Twelve years I toiled in the D leagues of the Portland band scene. I may have gotten up to C level a time or two, but most of it was clearly in the D leagues. Farmers Markets, Private parties, and an occasional corporate event or business opening. I think the most I ever banked from a 3 hour gig was $100. Not bad by some standards. Money-wise that’s as good as some A-B league bands do. But clearly we were operating (intentionally) at the lower levels where mistakes are not a big deal. My goal was usually to get through the night with no quinker-dinkers and I got to the point where I could pull that off more often than not.
I was fortunate enough to ‘play up’ and got to work with some really good mentors who (thankfully) had patience. Along the way you learn some valuable lessons. Here are a few I thought I’d share, for whatever it’s worth.
The singer gets to pick the songs This may seem obvious, but I don’t think it’s often followed.
Travel light You can tell the smart guitar players because they aren’t packing around 500 lbs of shit to every gig. They keep it simple. I watched the best guitar player in Portland show up for a gig one time at Bridgeport Village with The Patrick Lamb Band. He was carrying about 3 things. His guitar on a shoulder strap, a small ( quality ) tube amp, and his pedal was in a bag along with a few cords. That’s it.
Myself, ability-wise about 15 steps down from him, had a habit of showing up for the Annual ZeeRocks corporate gig with my truck loaded to the brim with gear. Let me be the first to admit, the extra gear did not help. And it took an hour to assemble and I was exhausted when I was all done. Worse, I had to remember how to use it all during the gig…. to the point where I’d play the song wrong. You see that’s the point. If you can’t play the song right, then forget about all the other stuff. Priority 1 is learn the song and play it with no mistakes.
Keep the songs moving Some bands/duos do this exceptionally well. Nobody does it better than Tim Ellis and Jim Walker. They can string a medley of 20 songs together without ever stopping. It’s truly amazing. Too often I’ve run into a band member who see a microphone and seizes the opportunity to fulfill his lifelong dream of being a stand up comic. It usually goes over like a lead balloon. Dude, you’re not funny. Another band member couldn’t stop fucking around with the PA and it drove me nuts. It’s like the entire gig was this 3 hour sound check. That messed with my mojo, but you do what you have to to get along. The point is, the listener wants to hear the next song, not your jokes, or a continuation of the sound check, or anything else.
Coming unprepared to practice is rude When one former band member announced that, “Yeah, I gotta go home and woodshed that one” for the 3rd practice in a row, I was ready to SCREAM. By contrast, nothing is better than coming to practice and cruising through new songs and having them sound pretty good the first time. Enough said.
Keep the gear simple ( see also, Travel light ). The more pedals and extra stuff you have to tweak, the more than can go wrong technically and throw your song off. I know this from personal experience. One of the worst flaws I had as a player for most of the time I played was having to tweak my pedals in the middle of a gig. Cardinal sin. All that stuff should be dialed in and operating it should be second nature during a gig. You can observe the good players doing this.

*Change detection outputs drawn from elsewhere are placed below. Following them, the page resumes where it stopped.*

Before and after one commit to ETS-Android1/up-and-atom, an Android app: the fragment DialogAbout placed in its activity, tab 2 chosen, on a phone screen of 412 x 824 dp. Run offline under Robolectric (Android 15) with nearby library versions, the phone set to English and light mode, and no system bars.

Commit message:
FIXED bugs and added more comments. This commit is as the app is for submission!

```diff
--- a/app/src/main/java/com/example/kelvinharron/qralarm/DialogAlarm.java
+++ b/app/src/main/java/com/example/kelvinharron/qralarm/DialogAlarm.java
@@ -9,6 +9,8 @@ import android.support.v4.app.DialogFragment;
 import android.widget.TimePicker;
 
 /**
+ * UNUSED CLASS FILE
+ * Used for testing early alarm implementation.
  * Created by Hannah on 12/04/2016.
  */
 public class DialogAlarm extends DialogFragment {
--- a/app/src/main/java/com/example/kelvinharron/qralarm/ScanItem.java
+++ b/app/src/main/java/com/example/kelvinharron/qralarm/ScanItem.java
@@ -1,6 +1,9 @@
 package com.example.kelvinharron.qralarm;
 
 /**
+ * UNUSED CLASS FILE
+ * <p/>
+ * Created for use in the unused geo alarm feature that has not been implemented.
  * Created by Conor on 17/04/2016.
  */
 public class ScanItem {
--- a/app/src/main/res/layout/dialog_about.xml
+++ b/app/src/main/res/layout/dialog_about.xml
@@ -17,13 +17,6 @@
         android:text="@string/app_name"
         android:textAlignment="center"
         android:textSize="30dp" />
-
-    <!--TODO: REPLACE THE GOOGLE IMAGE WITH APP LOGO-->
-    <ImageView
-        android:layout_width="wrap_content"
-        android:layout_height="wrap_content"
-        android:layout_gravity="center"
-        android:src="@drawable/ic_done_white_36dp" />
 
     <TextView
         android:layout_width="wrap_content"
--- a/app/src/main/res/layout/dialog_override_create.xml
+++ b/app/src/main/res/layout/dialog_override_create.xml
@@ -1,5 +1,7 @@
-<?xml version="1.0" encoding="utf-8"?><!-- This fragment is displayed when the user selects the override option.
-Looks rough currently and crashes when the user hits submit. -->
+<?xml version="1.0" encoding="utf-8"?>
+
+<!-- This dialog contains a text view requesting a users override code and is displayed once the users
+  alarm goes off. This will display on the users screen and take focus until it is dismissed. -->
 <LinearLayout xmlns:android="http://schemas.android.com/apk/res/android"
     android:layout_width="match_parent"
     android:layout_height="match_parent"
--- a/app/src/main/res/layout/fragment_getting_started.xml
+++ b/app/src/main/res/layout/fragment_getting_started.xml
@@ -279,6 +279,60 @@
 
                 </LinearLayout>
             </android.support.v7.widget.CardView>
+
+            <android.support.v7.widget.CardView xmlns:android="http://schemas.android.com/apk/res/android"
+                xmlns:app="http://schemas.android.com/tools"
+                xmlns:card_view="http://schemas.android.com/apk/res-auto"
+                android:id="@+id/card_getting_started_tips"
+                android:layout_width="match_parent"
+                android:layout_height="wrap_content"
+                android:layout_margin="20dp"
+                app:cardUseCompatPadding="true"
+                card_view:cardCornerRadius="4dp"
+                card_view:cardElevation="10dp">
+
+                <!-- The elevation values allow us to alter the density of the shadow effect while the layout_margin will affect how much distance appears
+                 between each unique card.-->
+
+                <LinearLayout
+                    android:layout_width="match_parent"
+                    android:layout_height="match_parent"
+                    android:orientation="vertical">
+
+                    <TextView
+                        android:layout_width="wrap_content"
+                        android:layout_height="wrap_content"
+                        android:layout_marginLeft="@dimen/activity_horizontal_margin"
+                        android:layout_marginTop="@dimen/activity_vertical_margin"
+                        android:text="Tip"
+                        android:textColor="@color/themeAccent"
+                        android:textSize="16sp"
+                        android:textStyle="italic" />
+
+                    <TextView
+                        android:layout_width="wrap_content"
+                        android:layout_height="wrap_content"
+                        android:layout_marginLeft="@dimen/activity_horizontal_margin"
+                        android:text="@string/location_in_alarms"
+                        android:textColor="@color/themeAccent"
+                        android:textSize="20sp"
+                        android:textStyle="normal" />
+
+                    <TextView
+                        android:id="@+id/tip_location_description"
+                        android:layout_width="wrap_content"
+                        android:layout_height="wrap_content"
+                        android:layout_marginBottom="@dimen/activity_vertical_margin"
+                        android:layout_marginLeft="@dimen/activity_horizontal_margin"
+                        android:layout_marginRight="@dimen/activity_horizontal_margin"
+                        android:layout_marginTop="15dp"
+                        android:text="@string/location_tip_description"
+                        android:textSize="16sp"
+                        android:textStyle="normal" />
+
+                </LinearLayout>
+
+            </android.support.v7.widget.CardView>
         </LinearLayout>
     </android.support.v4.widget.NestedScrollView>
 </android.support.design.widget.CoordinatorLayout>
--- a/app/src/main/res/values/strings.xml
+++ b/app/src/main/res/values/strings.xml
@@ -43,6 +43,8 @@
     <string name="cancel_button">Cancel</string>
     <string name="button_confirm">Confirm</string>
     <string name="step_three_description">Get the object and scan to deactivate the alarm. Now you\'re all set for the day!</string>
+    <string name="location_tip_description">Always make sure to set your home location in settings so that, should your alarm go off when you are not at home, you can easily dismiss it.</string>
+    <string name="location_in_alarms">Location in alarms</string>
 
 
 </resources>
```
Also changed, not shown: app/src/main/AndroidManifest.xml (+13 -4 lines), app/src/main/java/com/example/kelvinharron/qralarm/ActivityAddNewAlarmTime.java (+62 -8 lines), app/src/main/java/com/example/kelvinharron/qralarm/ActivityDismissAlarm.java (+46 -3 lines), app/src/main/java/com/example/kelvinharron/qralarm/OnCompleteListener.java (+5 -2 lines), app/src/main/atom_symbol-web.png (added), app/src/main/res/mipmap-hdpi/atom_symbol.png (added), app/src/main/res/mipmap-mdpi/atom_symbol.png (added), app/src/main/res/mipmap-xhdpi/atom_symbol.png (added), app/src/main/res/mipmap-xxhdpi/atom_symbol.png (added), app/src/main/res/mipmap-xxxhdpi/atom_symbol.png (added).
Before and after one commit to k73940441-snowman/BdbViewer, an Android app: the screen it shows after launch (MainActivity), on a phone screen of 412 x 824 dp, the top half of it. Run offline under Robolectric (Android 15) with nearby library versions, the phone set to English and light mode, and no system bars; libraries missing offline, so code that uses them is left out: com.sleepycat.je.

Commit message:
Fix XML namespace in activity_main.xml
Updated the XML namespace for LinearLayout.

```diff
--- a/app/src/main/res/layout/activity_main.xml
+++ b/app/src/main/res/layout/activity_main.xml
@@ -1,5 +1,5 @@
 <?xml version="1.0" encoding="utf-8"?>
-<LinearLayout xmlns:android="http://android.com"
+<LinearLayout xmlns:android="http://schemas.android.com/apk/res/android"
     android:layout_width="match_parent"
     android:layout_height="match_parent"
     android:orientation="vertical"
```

Put your best material in the middle of the set list. I finally learned to do this after realizing it was fallacy to think that you’re going to play a Farmer’s Market and there will be some sort of ‘grand finale’ that you will go out on. Fact is, most people show up to these sorts of events somewhere in the middle, so that’s where you want to put your best stuff.
Don’t take breaks right when you have some momentum going The set list is a guide, not the Bible. Be flexible. If your band has the mojo going and people are getting into it, keep playing. Just because the set list says set 1 is over and it’s time for a break doesn’t mean it’s the law.
Don’t spend a bunch of time in practice re-writing the arrangement Agree to either ‘do it like the record’ so that everyone has the same reference point coming in, or else document the arrangement and give it to everyone beforehand.
Don’t play too loud Better to have people asking you to turn it up than turn it down.
Be flexible with your band mates’ goals It isn’t he 1960’s anymore. Playing with another band is not a form a cheating. The pay is low, so naturally musicians who need the money are going to try to get as many paying gigs as they can. Sometimes the customer wants a duo. Other times they want a full 5 piece. The best musicians I know play in several different configurations… whatever the gig calls for. Give your band mates some room to breath in the area and try not to get your undies in a bunch when a band mate gets an opportunity to play with other musicians.